===== MATERIAL PROVIDED =====

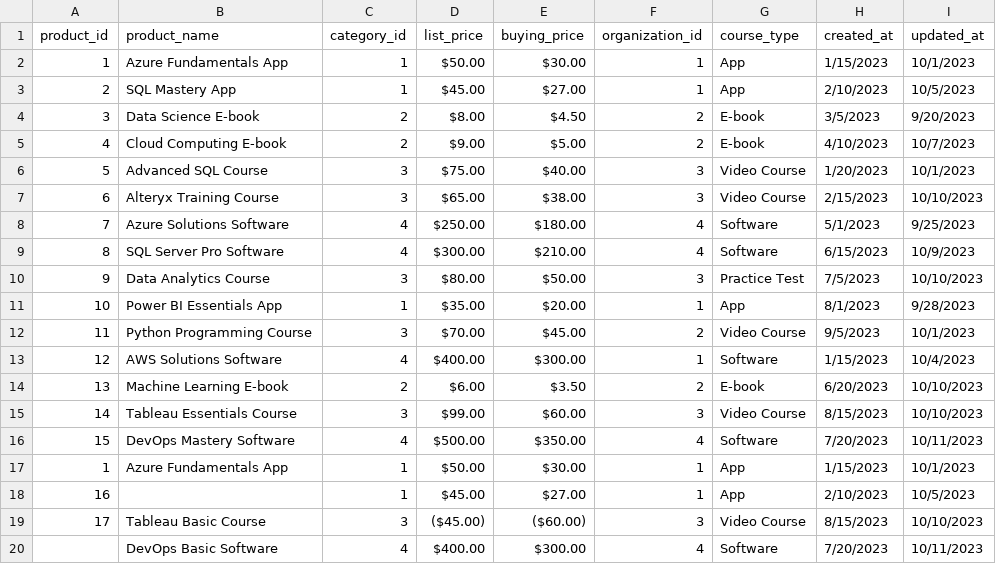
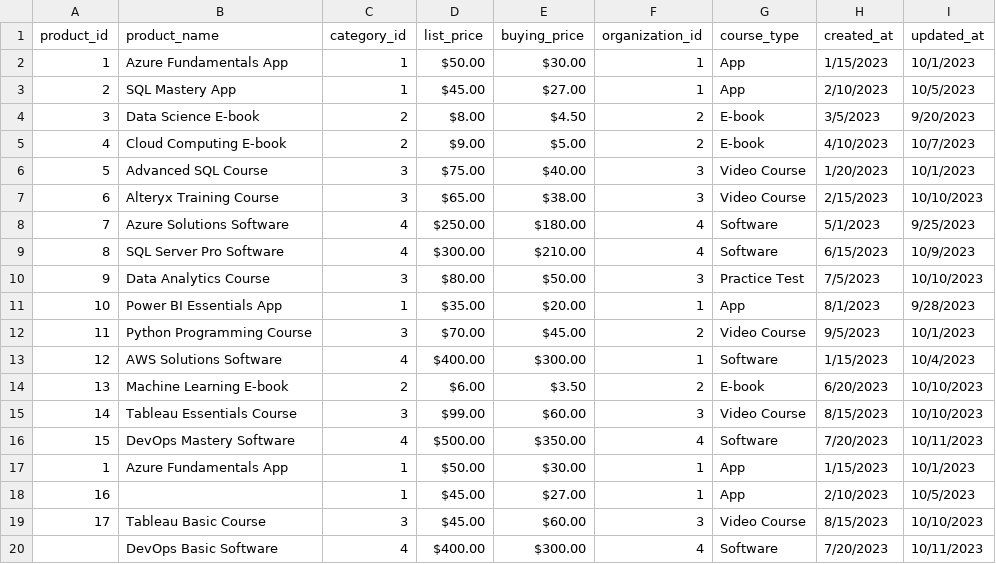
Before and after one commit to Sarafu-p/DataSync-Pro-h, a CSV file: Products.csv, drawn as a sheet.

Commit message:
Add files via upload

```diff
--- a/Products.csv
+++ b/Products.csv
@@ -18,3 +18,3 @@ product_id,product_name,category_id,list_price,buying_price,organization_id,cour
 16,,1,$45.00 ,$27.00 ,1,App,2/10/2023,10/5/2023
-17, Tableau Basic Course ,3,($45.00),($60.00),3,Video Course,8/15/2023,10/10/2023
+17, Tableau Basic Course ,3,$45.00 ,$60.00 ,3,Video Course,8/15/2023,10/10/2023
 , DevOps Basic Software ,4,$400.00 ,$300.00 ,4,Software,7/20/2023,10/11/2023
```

=====

**TASK REQUIREMENTS:**
If a line of the records includes the string "Products", copy it out.

**SOLUTION TO THE EXERCISE:**
Before and after one commit to Sarafu-p/DataSync-Pro-h, a CSV file: Products.csv, drawn as a sheet.
--- a/Products.csv
+++ b/Products.csv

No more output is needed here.